Hungarian journalist and author; born 1817. Originally a street pedler in Pesth, he obtained employment as a chorus singer in the German theater of that city, and afterward held minor positions on several local newspapers. At the outbreak of the March Movement in 1848, he obtained permission to publish "Der Patriot," while Julian Chownitz, or Chowanetz, a Jew who had been active as a revolutionist, was given permission to publish "Die Opposition." These two journals represented Kossuth's party, and acquired considerable influence. Between 1850 and 1870 Wysber appears to have been guilty of numerous peculations among the merchants and clergy of Hungary, extending his operations even to Vienna. He employed various aliases, as "Arthur von Alaven," "Jonas Földváry," and "Wysbersi"; and warrants were issued for his arrest. He was the author of "Lebensbilder aus Ungarn," mentioned in Von Helfert's "Geschichte Oesterreichs vom Ausgange des Wiener October Aufstandes 1848" (Prague, 1876; Appendix, p. 135, note 311).
- Wurzbach, Biog. Lex.;
- Janstyckh von Adlerstein, Die Letzten Zwei Jahre Ungarns, ii. 176, 181 et seq., Vienna, 1850;

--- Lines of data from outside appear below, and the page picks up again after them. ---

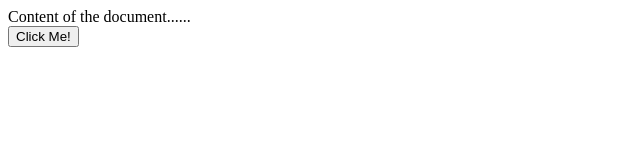
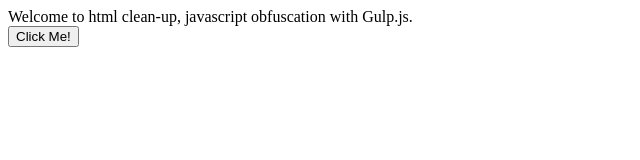
Before and after one commit to mstatt/tr-102, a website: page dev/index.html in a window 1280 px wide. Shown: the whole page, without its empty margins (0-640 px from the left). Drawn offline with Linux system fonts and the light colour scheme.

Commit message:
Update index.html

```diff
--- a/dev/index.html
+++ b/dev/index.html
@@ -13,8 +13,7 @@
 <!-- Comments  -->
 <body>
 
-
-Content of the document......<br/>
+ Welcome to html clean-up, javascript obfuscation with Gulp.js.<br/>
 <button id="btn1" type="button">Click Me!</button><br/>
 <div id="d1"></div>
 <!-- Comments  -->
```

- Evangelisches Wochenblatt, Pesth, 1858, No. 37, p. 599; ib. 1861, No. 7, p. 110;
- Fremden-Blatt, 1861, No. 111.